"Home buyers were active and motivated throughout 2015 despite the pressure on supply of homes on the market," Darcy McLeod, REBGV president said. "Housing markets typically experience quieter periods within a calendar year, but that wasn't the case in Metro Vancouver last year."
My ‘Sales-to-New Listings’ Ratio chart directly below shows the year’s path; however, if we look at the December 2015 table to its left, we see that the first five months were each “Balanced” Markets (between 35% and 55%) and the remaining seven months were each” Seller’s” Markets (above 55%).
However, if we turn to the ‘Sales-to-Active’ Ratio the picture is different. The first five months and August were “Buyer’s” Markets (below 12%) and the other seven months were each “Balanced” Markets (between 12% and 20%).

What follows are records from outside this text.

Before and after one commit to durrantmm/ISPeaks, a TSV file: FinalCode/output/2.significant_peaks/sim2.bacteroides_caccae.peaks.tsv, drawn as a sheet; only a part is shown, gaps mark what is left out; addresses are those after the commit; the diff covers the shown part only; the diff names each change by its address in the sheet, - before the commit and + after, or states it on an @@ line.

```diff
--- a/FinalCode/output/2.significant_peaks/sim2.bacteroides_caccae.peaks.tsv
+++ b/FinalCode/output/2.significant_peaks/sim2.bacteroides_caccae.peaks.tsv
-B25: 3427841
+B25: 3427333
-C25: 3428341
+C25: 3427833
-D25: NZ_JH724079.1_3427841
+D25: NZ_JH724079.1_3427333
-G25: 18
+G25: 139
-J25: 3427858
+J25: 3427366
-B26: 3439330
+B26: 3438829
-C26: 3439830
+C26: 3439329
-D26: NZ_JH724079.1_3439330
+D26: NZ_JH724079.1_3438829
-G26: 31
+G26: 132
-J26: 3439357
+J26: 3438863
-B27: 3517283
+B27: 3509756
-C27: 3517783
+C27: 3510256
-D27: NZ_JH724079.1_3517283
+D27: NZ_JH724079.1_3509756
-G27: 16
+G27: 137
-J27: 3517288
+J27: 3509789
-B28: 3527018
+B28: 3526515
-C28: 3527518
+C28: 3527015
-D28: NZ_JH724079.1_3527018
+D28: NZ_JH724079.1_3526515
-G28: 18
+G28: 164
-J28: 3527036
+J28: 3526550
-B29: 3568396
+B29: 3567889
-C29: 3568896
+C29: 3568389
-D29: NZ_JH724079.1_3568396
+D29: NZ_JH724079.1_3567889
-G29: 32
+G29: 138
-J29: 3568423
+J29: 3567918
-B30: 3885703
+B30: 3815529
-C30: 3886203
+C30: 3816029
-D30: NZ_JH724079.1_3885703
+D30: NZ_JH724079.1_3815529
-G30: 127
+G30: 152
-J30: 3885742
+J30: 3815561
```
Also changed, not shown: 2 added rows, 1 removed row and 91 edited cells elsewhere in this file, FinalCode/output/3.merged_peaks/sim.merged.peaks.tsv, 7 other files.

This next table helps illustrate what I’ve described above. So, we’re talking apples and oranges here and with a bit of magic are told they both morph into bananas. And to really mess things up, we told there’s third way to get bananas using grapefruit - “Months of Inventory” (MOI).
I’m not going to elaborate further on this conundrum - I will save that for a later post which I’m working on (lots of balls in the air). I’m going to end with the Great Oracle's SC charts and draw your attention to the huge drop in Active Listings by the end of year. This will have a substantial role to play going into 2016.